ACTION ITEM | Using the entries that follow, state how many lines contain the word "width". The response is that number and nothing more.

DATASET ENTRIES |
[Start of Attachment]

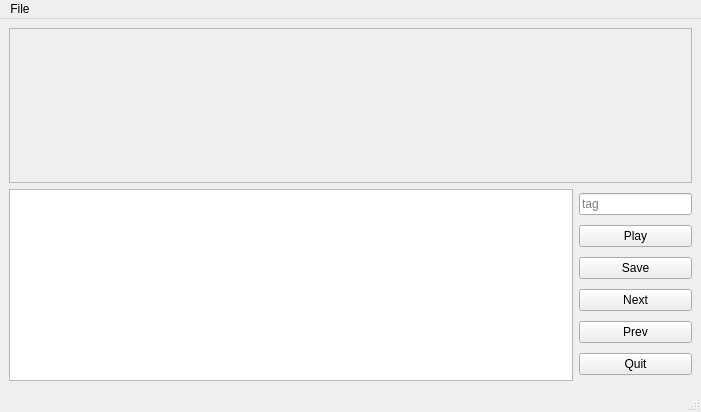
Above: soundannotator.ui from resinizar/sound-annotator before the change. Below: the same form after it.
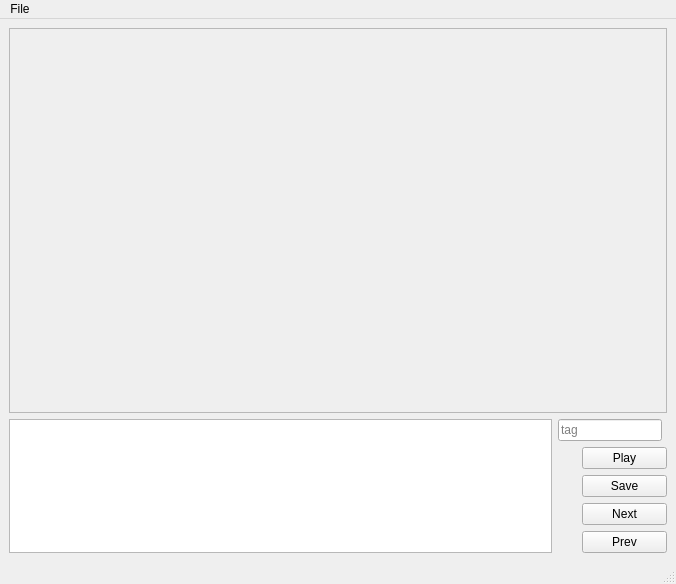
That is the form after the change. Custom widgets are drawn as their Qt base class.

Commit message: Give more space to spec. Improve arrangement.

The edit to the form file:
```diff
--- a/soundannotator.ui
+++ b/soundannotator.ui
@@ -6,15 +6,15 @@
    <rect>
     <x>0</x>
     <y>0</y>
-    <width>701</width>
-    <height>412</height>
+    <width>676</width>
+    <height>584</height>
    </rect>
   </property>
   <property name="windowTitle">
    <string>audio-event-annotator</string>
   </property>
   <widget class="QWidget" name="centralwidget">
-   <layout class="QVBoxLayout" name="verticalLayout_2">
+   <layout class="QVBoxLayout" name="verticalLayout_4" stretch="8,1">
     <item>
      <widget class="QScrollArea" name="scrollArea">
       <property name="widgetResizable">
@@ -25,8 +25,8 @@
         <rect>
          <x>0</x>
          <y>0</y>
-         <width>675</width>
-         <height>131</height>
+         <width>650</width>
+         <height>328</height>
         </rect>
        </property>
        <widget class="SpecViewer" name="viewer">
@@ -55,7 +55,15 @@
        </widget>
       </item>
       <item>
+       <layout class="QVBoxLayout" name="verticalLayout_3">
+        <item>
        <layout class="QVBoxLayout" name="verticalLayout">
+          <property name="leftMargin">
+           <number>0</number>
+          </property>
+          <property name="rightMargin">
+           <number>5</number>
+          </property>
         <item>
          <widget class="QLineEdit" name="tag">
           <property name="placeholderText">
@@ -63,8 +71,21 @@
           </property>
          </widget>
         </item>
+         </layout>
+        </item>
+        <item>
+         <layout class="QVBoxLayout" name="verticalLayout_2">
         <item>
          <widget class="QPushButton" name="play_button">
+            <property name="maximumSize">
+             <size>
+              <width>85</width>
+              <height>16777215</height>
+             </size>
+            </property>
+            <property name="layoutDirection">
+             <enum>Qt::RightToLeft</enum>
+            </property>
           <property name="text">
            <string>Play</string>
           </property>
@@ -72,6 +93,15 @@
         </item>
         <item>
          <widget class="QPushButton" name="save_button">
+            <property name="maximumSize">
+             <size>
+              <width>85</width>
+              <height>16777215</height>
+             </size>
+            </property>
+            <property name="layoutDirection">
+             <enum>Qt::RightToLeft</enum>
+            </property>
           <property name="text">
            <string>Save</string>
           </property>
@@ -79,6 +109,15 @@
         </item>
         <item>
          <widget class="QPushButton" name="next_button">
+            <property name="maximumSize">
+             <size>
+              <width>85</width>
+              <height>16777215</height>
+             </size>
+            </property>
+            <property name="layoutDirection">
+             <enum>Qt::RightToLeft</enum>
+            </property>
           <property name="text">
            <string>Next</string>
           </property>
@@ -86,17 +125,21 @@
         </item>
         <item>
          <widget class="QPushButton" name="prev_button">
+            <property name="maximumSize">
+             <size>
+              <width>85</width>
+              <height>16777215</height>
+             </size>
+            </property>
+            <property name="layoutDirection">
+             <enum>Qt::RightToLeft</enum>
+            </property>
           <property name="text">
            <string>Prev</string>
           </property>
          </widget>
         </item>
-        <item>
-         <widget class="QPushButton" name="quit_button">
-          <property name="text">
-           <string>Quit</string>
-          </property>
-         </widget>
+         </layout>
         </item>
        </layout>
       </item>
@@ -109,7 +152,7 @@
     <rect>
      <x>0</x>
      <y>0</y>
-     <width>701</width>
+     <width>676</width>
      <height>22</height>
     </rect>
    </property>
```
Lines whose indentation alone changed are shown as unchanged.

[End of Attachment]

RESPONSE BELOW | 10